# [EXERCISE GOAL]
Each line of the listing that includes the string "fontname" is to be identified and copied.

# [DATASET EXCERPTS]

BEGIN

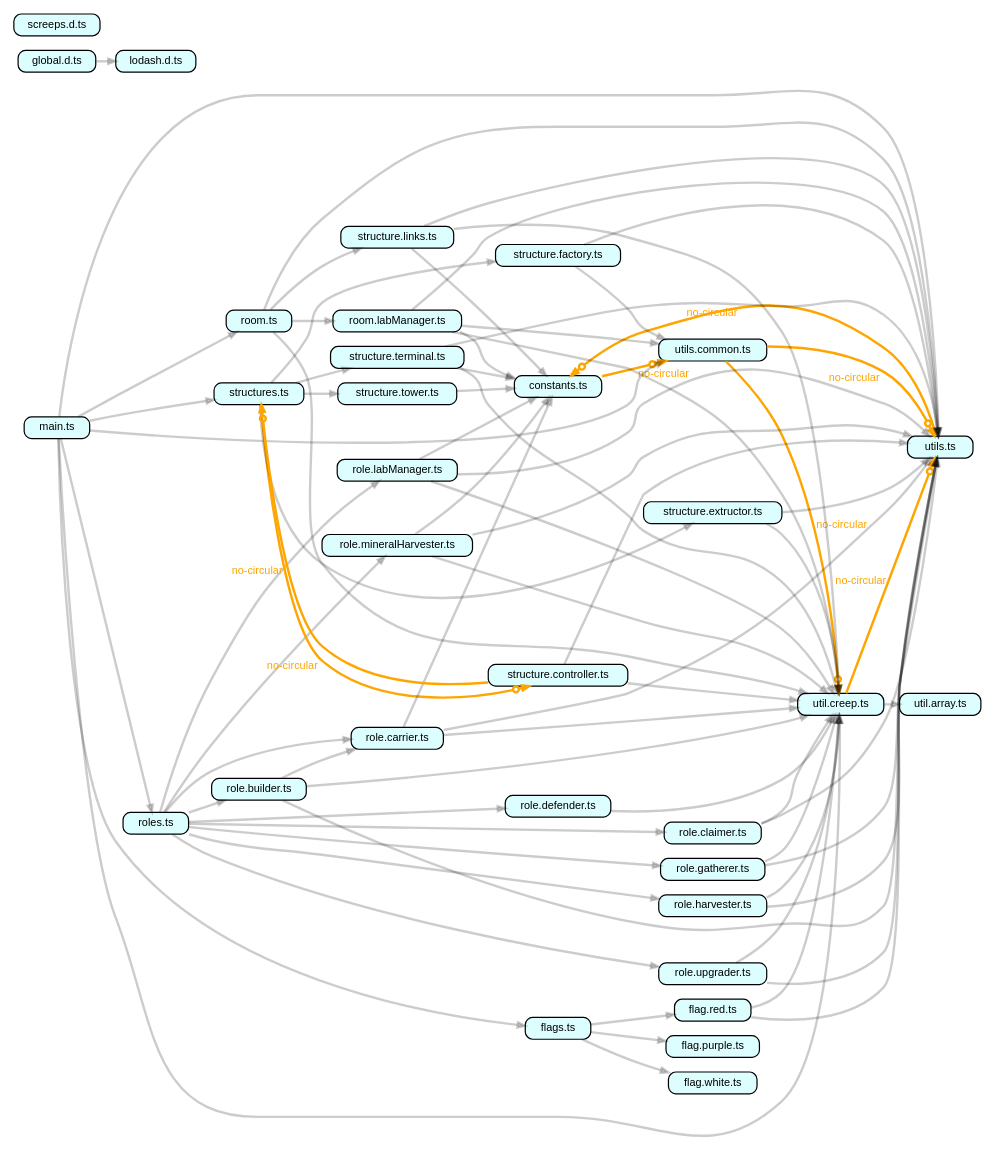
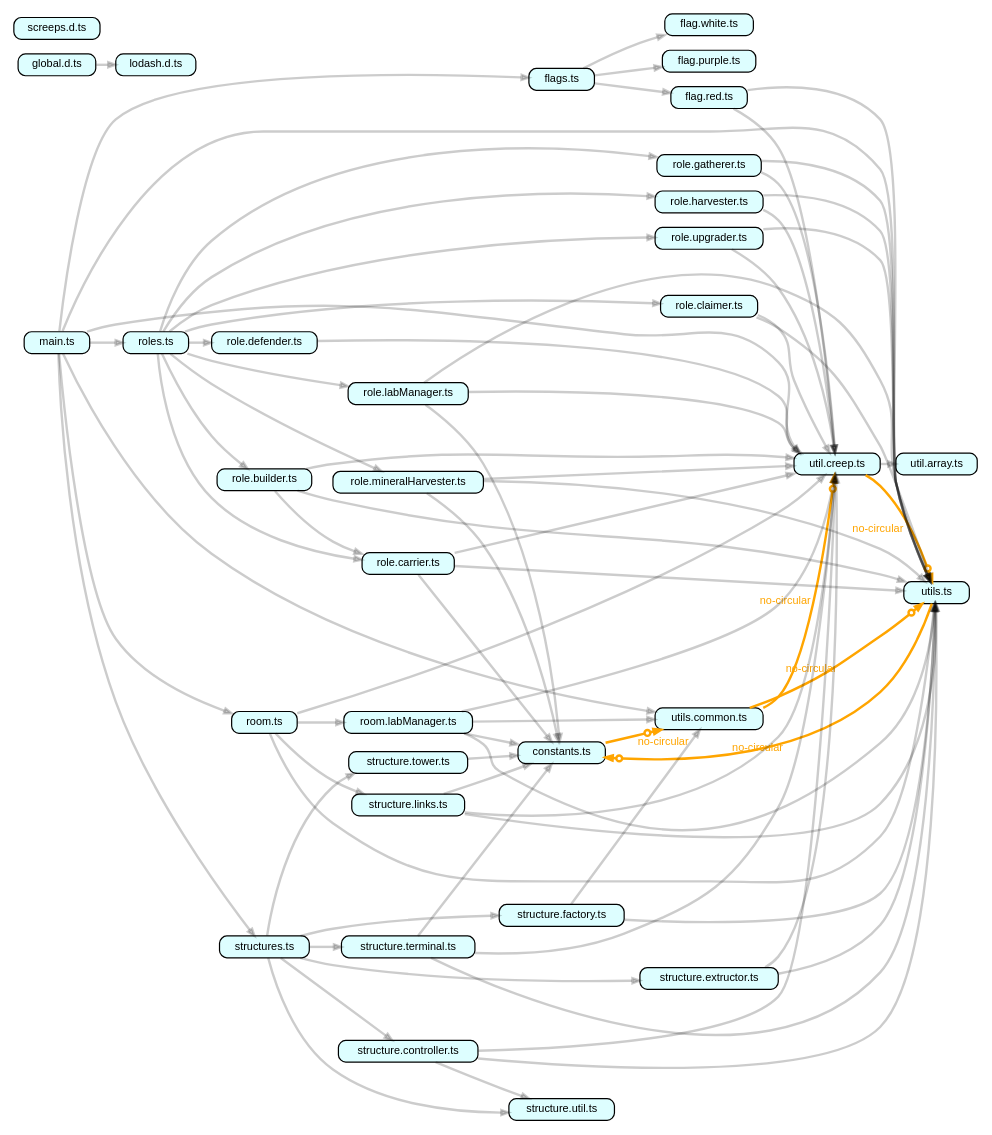
One commit to nekane1117/screeps changed the diagram in main.dot. Above: the diagram before and after it, drawn with Graphviz. The commit also changed 3 other files, not shown here.

```diff
--- a/main.dot
+++ b/main.dot
@@ -1,114 +1,116 @@
 strict digraph "dependency-cruiser output"{
     rankdir="LR" splines="true" overlap="false" nodesep="0.16" ranksep="0.18" fontname="Helvetica-bold" fontsize="9" style="rounded,bold,filled" fillcolor="#ffffff" compound="true"
     node [shape="box" style="rounded, filled" height="0.2" color="black" fillcolor="#ffffcc" fontcolor="black" fontname="Helvetica" fontsize="9"]
     edge [arrowhead="normal" arrowsize="0.6" penwidth="2.0" color="#00000033" fontname="Helvetica" fontsize="9"]
 
     "constants.ts" [label=<constants.ts> tooltip="constants.ts" URL="constants.ts" fillcolor="#ddfeff"]
     "constants.ts" -> "utils.common.ts" [xlabel="no-circular" tooltip="no-circular" arrowhead="normalnoneodot" fontcolor="orange" color="orange"]
     "flag.purple.ts" [label=<flag.purple.ts> tooltip="flag.purple.ts" URL="flag.purple.ts" fillcolor="#ddfeff"]
     "flag.red.ts" [label=<flag.red.ts> tooltip="flag.red.ts" URL="flag.red.ts" fillcolor="#ddfeff"]
     "flag.red.ts" -> "util.creep.ts"
     "flag.red.ts" -> "utils.ts"
     "flag.white.ts" [label=<flag.white.ts> tooltip="flag.white.ts" URL="flag.white.ts" fillcolor="#ddfeff"]
     "flags.ts" [label=<flags.ts> tooltip="flags.ts" URL="flags.ts" fillcolor="#ddfeff"]
     "flags.ts" -> "flag.purple.ts"
     "flags.ts" -> "flag.red.ts"
     "flags.ts" -> "flag.white.ts"
     "global.d.ts" [label=<global.d.ts> tooltip="global.d.ts" URL="global.d.ts" fillcolor="#ddfeff"]
     "global.d.ts" -> "lodash.d.ts"
     "lodash.d.ts" [label=<lodash.d.ts> tooltip="lodash.d.ts" URL="lodash.d.ts" fillcolor="#ddfeff"]
     "main.ts" [label=<main.ts> tooltip="main.ts" URL="main.ts" fillcolor="#ddfeff"]
     "main.ts" -> "flags.ts"
     "main.ts" -> "roles.ts"
     "main.ts" -> "room.ts"
     "main.ts" -> "structures.ts"
     "main.ts" -> "util.creep.ts"
     "main.ts" -> "utils.ts"
     "main.ts" -> "utils.common.ts"
     "role.builder.ts" [label=<role.builder.ts> tooltip="role.builder.ts" URL="role.builder.ts" fillcolor="#ddfeff"]
     "role.builder.ts" -> "role.carrier.ts"
     "role.builder.ts" -> "util.creep.ts"
     "role.builder.ts" -> "utils.ts"
     "role.carrier.ts" [label=<role.carrier.ts> tooltip="role.carrier.ts" URL="role.carrier.ts" fillcolor="#ddfeff"]
     "role.carrier.ts" -> "constants.ts"
     "role.carrier.ts" -> "util.creep.ts"
     "role.carrier.ts" -> "utils.ts"
     "role.claimer.ts" [label=<role.claimer.ts> tooltip="role.claimer.ts" URL="role.claimer.ts" fillcolor="#ddfeff"]
     "role.claimer.ts" -> "util.creep.ts"
     "role.claimer.ts" -> "utils.ts"
     "role.defender.ts" [label=<role.defender.ts> tooltip="role.defender.ts" URL="role.defender.ts" fillcolor="#ddfeff"]
     "role.defender.ts" -> "util.creep.ts"
     "role.gatherer.ts" [label=<role.gatherer.ts> tooltip="role.gatherer.ts" URL="role.gatherer.ts" fillcolor="#ddfeff"]
     "role.gatherer.ts" -> "util.creep.ts"
     "role.gatherer.ts" -> "utils.ts"
     "role.harvester.ts" [label=<role.harvester.ts> tooltip="role.harvester.ts" URL="role.harvester.ts" fillcolor="#ddfeff"]
     "role.harvester.ts" -> "util.creep.ts"
     "role.harvester.ts" -> "utils.ts"
     "role.labManager.ts" [label=<role.labManager.ts> tooltip="role.labManager.ts" URL="role.labManager.ts" fillcolor="#ddfeff"]
     "role.labManager.ts" -> "constants.ts"
     "role.labManager.ts" -> "util.creep.ts"
     "role.labManager.ts" -> "utils.ts"
     "role.mineralHarvester.ts" [label=<role.mineralHarvester.ts> tooltip="role.mineralHarvester.ts" URL="role.mineralHarvester.ts" fillcolor="#ddfeff"]
     "role.mineralHarvester.ts" -> "constants.ts"
     "role.mineralHarvester.ts" -> "util.creep.ts"
     "role.mineralHarvester.ts" -> "utils.ts"
     "role.upgrader.ts" [label=<role.upgrader.ts> tooltip="role.upgrader.ts" URL="role.upgrader.ts" fillcolor="#ddfeff"]
     "role.upgrader.ts" -> "util.creep.ts"
     "role.upgrader.ts" -> "utils.ts"
     "roles.ts" [label=<roles.ts> tooltip="roles.ts" URL="roles.ts" fillcolor="#ddfeff"]
     "roles.ts" -> "role.builder.ts"
     "roles.ts" -> "role.carrier.ts"
     "roles.ts" -> "role.claimer.ts"
     "roles.ts" -> "role.defender.ts"
     "roles.ts" -> "role.gatherer.ts"
     "roles.ts" -> "role.harvester.ts"
     "roles.ts" -> "role.labManager.ts"
     "roles.ts" -> "role.mineralHarvester.ts"
     "roles.ts" -> "role.upgrader.ts"
     "room.labManager.ts" [label=<room.labManager.ts> tooltip="room.labManager.ts" URL="room.labManager.ts" fillcolor="#ddfeff"]
     "room.labManager.ts" -> "constants.ts"
     "room.labManager.ts" -> "util.creep.ts"
     "room.labManager.ts" -> "utils.ts"
     "room.labManager.ts" -> "utils.common.ts"
     "room.ts" [label=<room.ts> tooltip="room.ts" URL="room.ts" fillcolor="#ddfeff"]
     "room.ts" -> "room.labManager.ts"
     "room.ts" -> "structure.links.ts"
     "room.ts" -> "util.creep.ts"
     "room.ts" -> "utils.ts"
     "screeps.d.ts" [label=<screeps.d.ts> tooltip="screeps.d.ts" URL="screeps.d.ts" fillcolor="#ddfeff"]
     "structure.controller.ts" [label=<structure.controller.ts> tooltip="structure.controller.ts" URL="structure.controller.ts" fillcolor="#ddfeff"]
-    "structure.controller.ts" -> "structures.ts" [xlabel="no-circular" tooltip="no-circular" arrowhead="normalnoneodot" fontcolor="orange" color="orange"]
     "structure.controller.ts" -> "util.creep.ts"
     "structure.controller.ts" -> "utils.ts"
+    "structure.controller.ts" -> "structure.util.ts"
     "structure.extructor.ts" [label=<structure.extructor.ts> tooltip="structure.extructor.ts" URL="structure.extructor.ts" fillcolor="#ddfeff"]
     "structure.extructor.ts" -> "util.creep.ts"
     "structure.extructor.ts" -> "utils.ts"
     "structure.factory.ts" [label=<structure.factory.ts> tooltip="structure.factory.ts" URL="structure.factory.ts" fillcolor="#ddfeff"]
     "structure.factory.ts" -> "utils.ts"
     "structure.factory.ts" -> "utils.common.ts"
     "structure.links.ts" [label=<structure.links.ts> tooltip="structure.links.ts" URL="structure.links.ts" fillcolor="#ddfeff"]
     "structure.links.ts" -> "constants.ts"
     "structure.links.ts" -> "util.creep.ts"
     "structure.links.ts" -> "utils.ts"
     "structure.terminal.ts" [label=<structure.terminal.ts> tooltip="structure.terminal.ts" URL="structure.terminal.ts" fillcolor="#ddfeff"]
     "structure.terminal.ts" -> "constants.ts"
     "structure.terminal.ts" -> "utils.ts"
     "structure.terminal.ts" -> "util.creep.ts"
     "structure.tower.ts" [label=<structure.tower.ts> tooltip="structure.tower.ts" URL="structure.tower.ts" fillcolor="#ddfeff"]
     "structure.tower.ts" -> "constants.ts"
+    "structure.util.ts" [label=<structure.util.ts> tooltip="structure.util.ts" URL="structure.util.ts" fillcolor="#ddfeff"]
     "structures.ts" [label=<structures.ts> tooltip="structures.ts" URL="structures.ts" fillcolor="#ddfeff"]
-    "structures.ts" -> "structure.controller.ts" [xlabel="no-circular" tooltip="no-circular" arrowhead="normalnoneodot" fontcolor="orange" color="orange"]
+    "structures.ts" -> "structure.controller.ts"
     "structures.ts" -> "structure.extructor.ts"
     "structures.ts" -> "structure.factory.ts"
     "structures.ts" -> "structure.terminal.ts"
     "structures.ts" -> "structure.tower.ts"
+    "structures.ts" -> "structure.util.ts"
     "util.array.ts" [label=<util.array.ts> tooltip="util.array.ts" URL="util.array.ts" fillcolor="#ddfeff"]
     "util.creep.ts" [label=<util.creep.ts> tooltip="util.creep.ts" URL="util.creep.ts" fillcolor="#ddfeff"]
     "util.creep.ts" -> "util.array.ts"
     "util.creep.ts" -> "utils.ts" [xlabel="no-circular" tooltip="no-circular" arrowhead="normalnoneodot" fontcolor="orange" color="orange"]
     "utils.common.ts" [label=<utils.common.ts> tooltip="utils.common.ts" URL="utils.common.ts" fillcolor="#ddfeff"]
     "utils.common.ts" -> "util.creep.ts" [xlabel="no-circular" tooltip="no-circular" arrowhead="normalnoneodot" fontcolor="orange" color="orange"]
     "utils.common.ts" -> "utils.ts" [xlabel="no-circular" tooltip="no-circular" arrowhead="normalnoneodot" fontcolor="orange" color="orange"]
     "utils.ts" [label=<utils.ts> tooltip="utils.ts" URL="utils.ts" fillcolor="#ddfeff"]
     "utils.ts" -> "constants.ts" [xlabel="no-circular" tooltip="no-circular" arrowhead="normalnoneodot" fontcolor="orange" color="orange"]
 }
```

END

# [REPLY TO THE TASK]
     rankdir="LR" splines="true" overlap="false" nodesep="0.16" ranksep="0.18" fontname="Helvetica-bold" fontsize="9" style="rounded,bold,filled" fillcolor="#ffffff" compound="true"
     node [shape="box" style="rounded, filled" height="0.2" color="black" fillcolor="#ffffcc" fontcolor="black" fontname="Helvetica" fontsize="9"]
     edge [arrowhead="normal" arrowsize="0.6" penwidth="2.0" color="#00000033" fontname="Helvetica" fontsize="9"]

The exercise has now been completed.